[ASSIGNED TASK] Determine how many lines below hold the string "import". Reply with the number alone.

[DATASET ENTRIES]
⁂
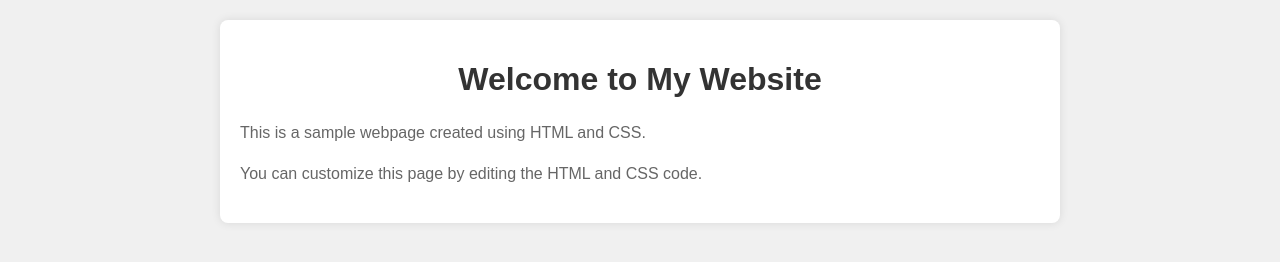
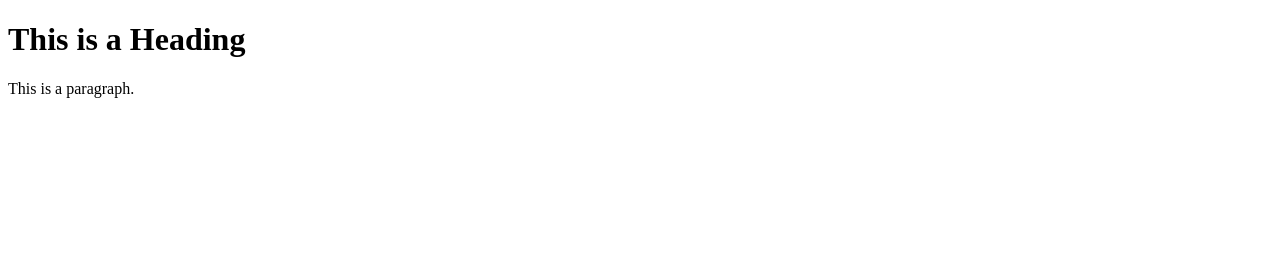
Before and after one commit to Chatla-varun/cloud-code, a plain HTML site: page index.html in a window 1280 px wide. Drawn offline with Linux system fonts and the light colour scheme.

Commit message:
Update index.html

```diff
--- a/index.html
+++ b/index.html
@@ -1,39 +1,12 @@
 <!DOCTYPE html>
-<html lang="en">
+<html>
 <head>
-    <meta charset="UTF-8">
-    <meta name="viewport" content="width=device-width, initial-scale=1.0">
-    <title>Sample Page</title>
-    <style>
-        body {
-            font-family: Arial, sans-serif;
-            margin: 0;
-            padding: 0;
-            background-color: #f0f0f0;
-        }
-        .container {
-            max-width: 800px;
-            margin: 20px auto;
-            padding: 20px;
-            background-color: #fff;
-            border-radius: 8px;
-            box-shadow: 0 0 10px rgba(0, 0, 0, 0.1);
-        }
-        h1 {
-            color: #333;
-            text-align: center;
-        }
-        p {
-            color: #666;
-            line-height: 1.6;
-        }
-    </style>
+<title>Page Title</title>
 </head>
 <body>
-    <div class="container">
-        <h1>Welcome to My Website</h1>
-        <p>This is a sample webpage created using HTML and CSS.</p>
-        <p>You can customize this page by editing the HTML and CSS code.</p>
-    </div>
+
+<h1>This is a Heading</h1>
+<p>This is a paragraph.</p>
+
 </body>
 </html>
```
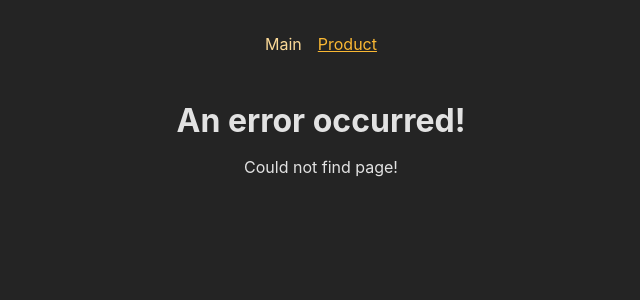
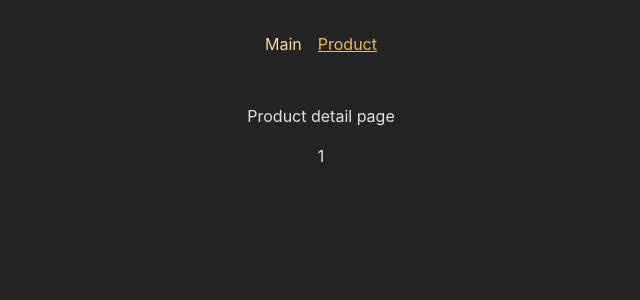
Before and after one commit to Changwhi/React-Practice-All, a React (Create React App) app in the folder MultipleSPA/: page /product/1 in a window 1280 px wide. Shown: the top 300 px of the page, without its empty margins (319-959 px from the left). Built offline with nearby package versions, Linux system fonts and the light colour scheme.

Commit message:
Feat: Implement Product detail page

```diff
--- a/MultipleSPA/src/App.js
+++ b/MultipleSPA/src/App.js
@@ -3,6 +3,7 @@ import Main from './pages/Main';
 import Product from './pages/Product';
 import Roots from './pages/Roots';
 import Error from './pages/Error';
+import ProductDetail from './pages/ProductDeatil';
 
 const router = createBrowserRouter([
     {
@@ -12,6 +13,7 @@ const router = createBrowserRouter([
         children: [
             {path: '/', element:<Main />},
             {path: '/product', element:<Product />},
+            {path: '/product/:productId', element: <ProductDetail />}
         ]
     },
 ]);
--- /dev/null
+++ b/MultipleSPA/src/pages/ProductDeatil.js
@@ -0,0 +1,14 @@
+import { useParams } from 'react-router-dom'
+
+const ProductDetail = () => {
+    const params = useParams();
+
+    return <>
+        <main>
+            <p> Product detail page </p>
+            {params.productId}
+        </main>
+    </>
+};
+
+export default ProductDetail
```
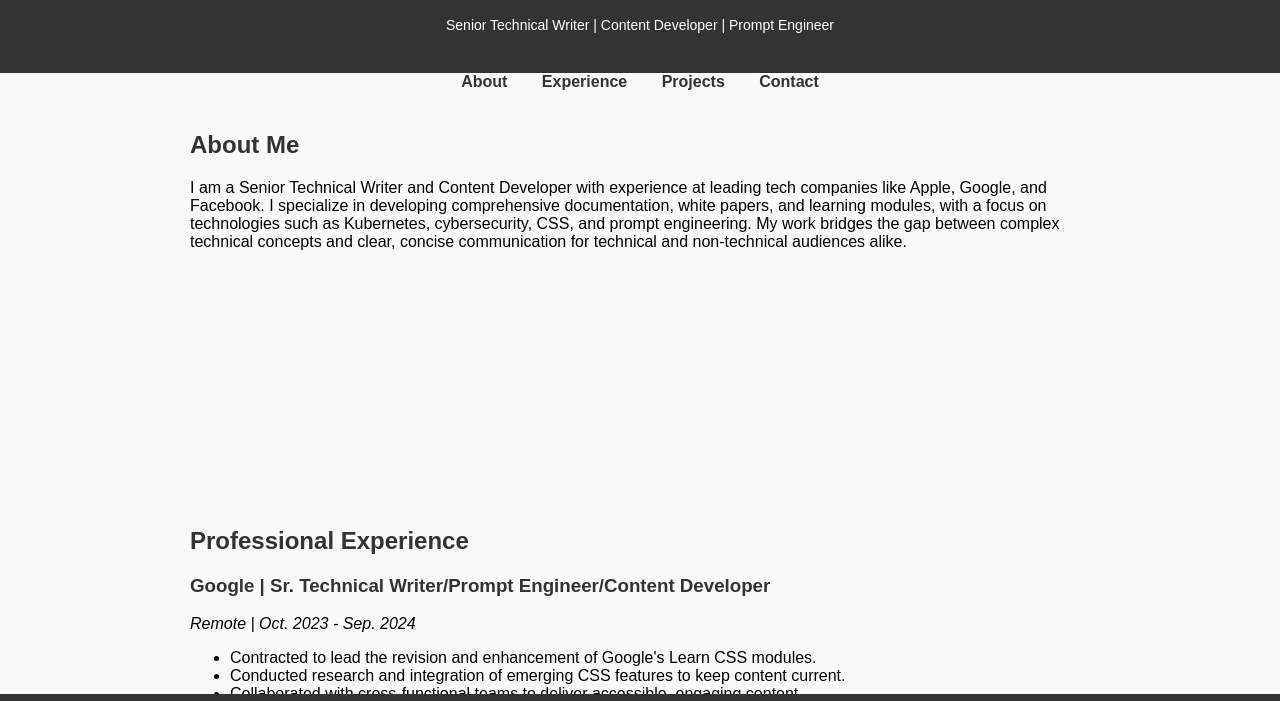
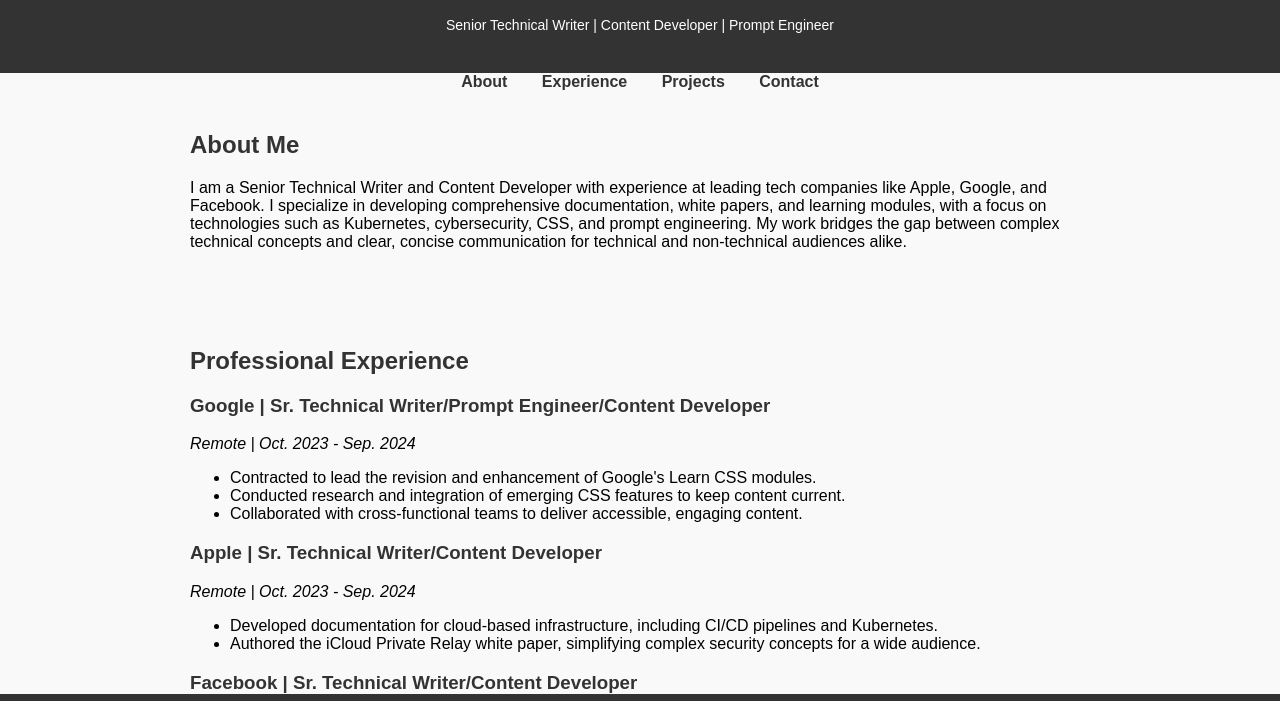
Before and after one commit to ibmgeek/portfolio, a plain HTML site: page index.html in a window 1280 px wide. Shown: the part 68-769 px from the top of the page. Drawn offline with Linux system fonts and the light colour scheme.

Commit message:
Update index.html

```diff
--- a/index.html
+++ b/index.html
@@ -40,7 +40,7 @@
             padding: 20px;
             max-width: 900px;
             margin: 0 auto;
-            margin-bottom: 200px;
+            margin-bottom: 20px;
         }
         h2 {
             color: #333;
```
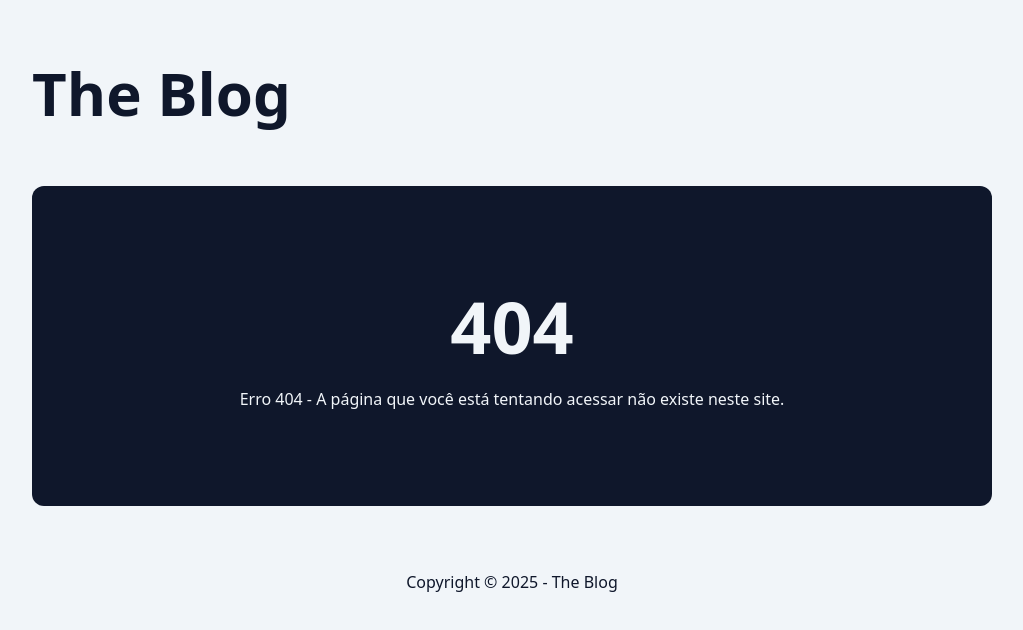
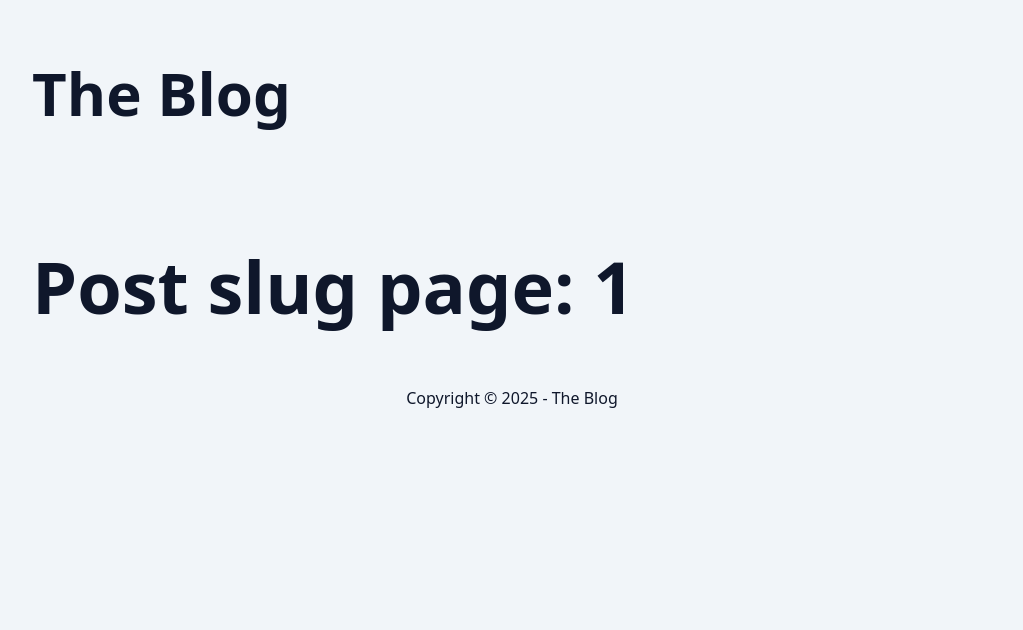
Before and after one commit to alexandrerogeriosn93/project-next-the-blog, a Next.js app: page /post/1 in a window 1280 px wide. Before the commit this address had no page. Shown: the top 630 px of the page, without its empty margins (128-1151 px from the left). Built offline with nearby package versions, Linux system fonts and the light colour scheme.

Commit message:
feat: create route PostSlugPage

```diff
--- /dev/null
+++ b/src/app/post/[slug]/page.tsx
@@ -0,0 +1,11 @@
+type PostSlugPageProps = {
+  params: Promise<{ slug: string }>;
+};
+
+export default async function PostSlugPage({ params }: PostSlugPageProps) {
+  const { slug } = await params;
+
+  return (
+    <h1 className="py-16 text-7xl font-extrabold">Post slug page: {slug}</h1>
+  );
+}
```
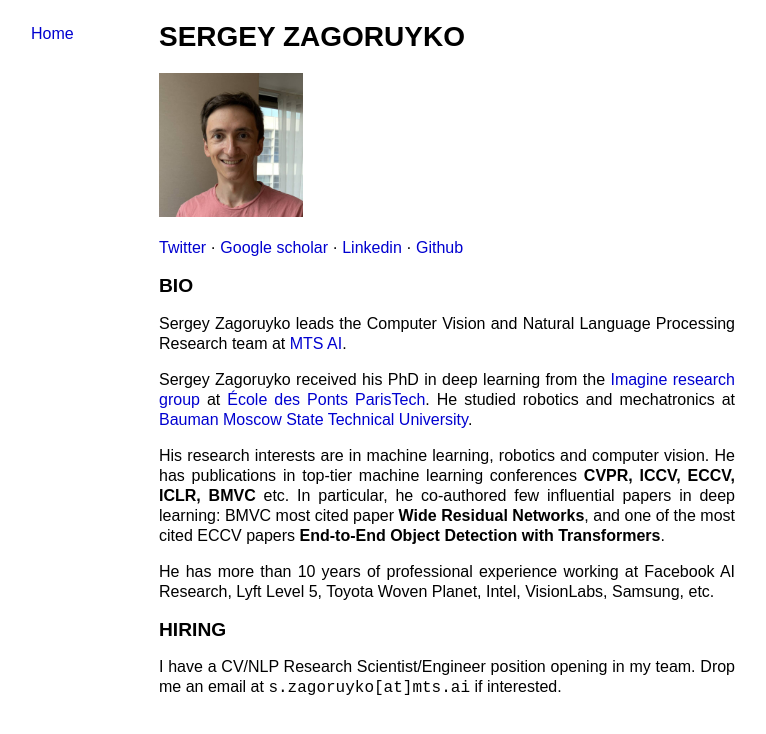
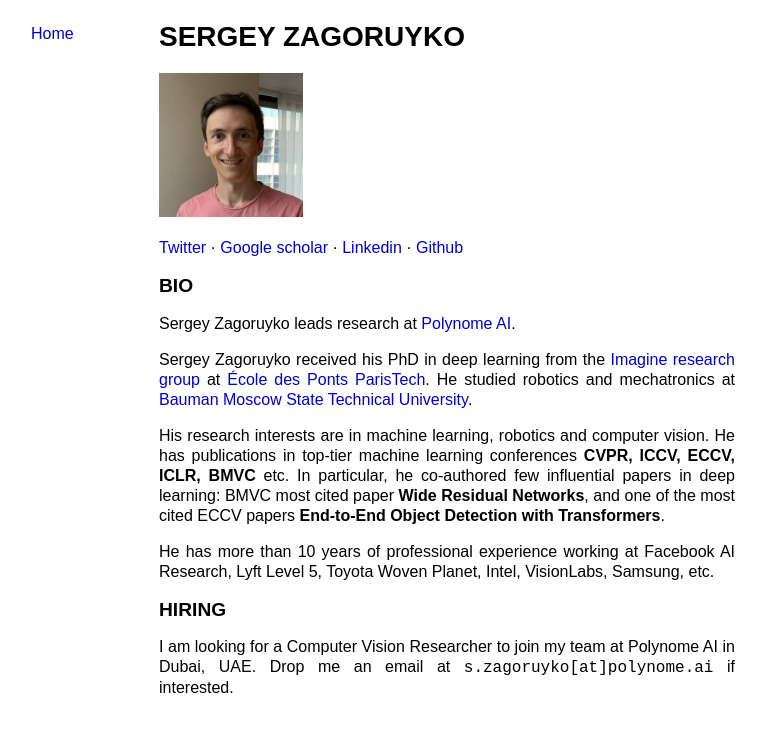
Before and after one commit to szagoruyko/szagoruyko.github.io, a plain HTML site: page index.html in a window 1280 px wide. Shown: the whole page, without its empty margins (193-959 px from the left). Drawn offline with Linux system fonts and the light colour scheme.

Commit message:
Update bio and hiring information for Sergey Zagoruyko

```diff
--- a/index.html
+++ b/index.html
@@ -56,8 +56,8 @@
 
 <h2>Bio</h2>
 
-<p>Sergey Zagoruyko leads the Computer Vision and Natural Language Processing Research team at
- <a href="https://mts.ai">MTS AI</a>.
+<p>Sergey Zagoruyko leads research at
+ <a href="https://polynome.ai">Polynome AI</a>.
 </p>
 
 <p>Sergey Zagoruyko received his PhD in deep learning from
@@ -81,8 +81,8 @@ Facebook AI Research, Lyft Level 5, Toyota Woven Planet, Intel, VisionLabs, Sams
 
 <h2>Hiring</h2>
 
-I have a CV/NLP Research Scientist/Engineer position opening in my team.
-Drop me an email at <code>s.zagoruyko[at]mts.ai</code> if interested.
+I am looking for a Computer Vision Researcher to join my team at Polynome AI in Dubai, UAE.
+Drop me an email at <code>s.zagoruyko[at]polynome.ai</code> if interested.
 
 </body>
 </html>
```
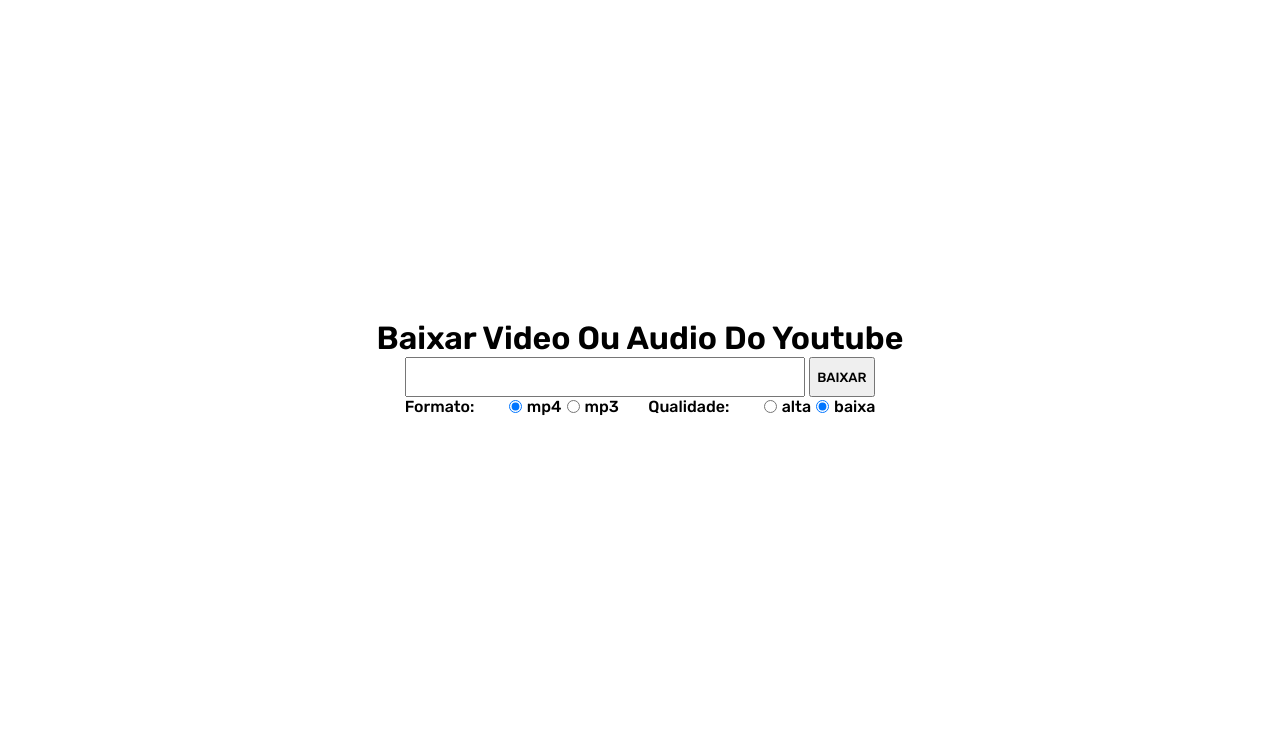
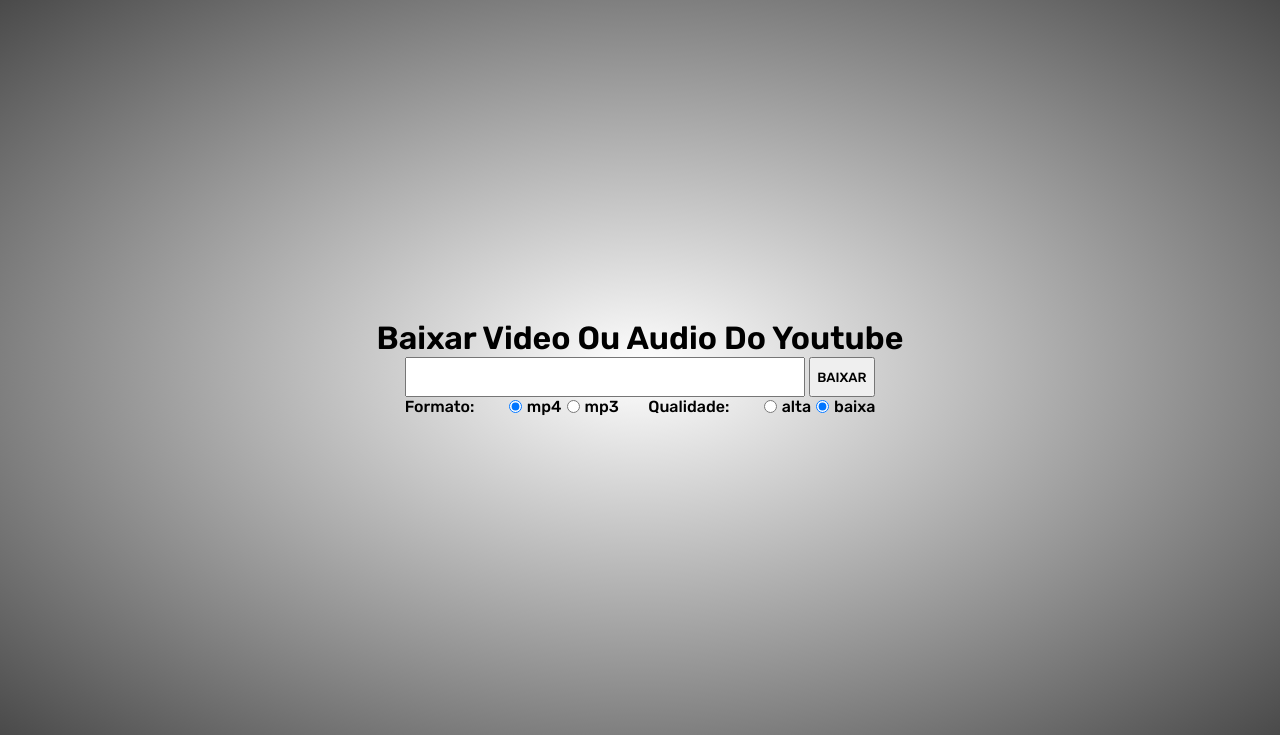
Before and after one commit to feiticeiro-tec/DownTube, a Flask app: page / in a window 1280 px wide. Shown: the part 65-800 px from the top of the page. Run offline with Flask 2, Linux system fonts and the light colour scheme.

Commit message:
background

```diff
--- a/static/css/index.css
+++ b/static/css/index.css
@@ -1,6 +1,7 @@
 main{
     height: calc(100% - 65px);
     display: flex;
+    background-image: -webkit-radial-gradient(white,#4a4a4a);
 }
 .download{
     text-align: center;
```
⁂
[SOLVED EXERCISE] 6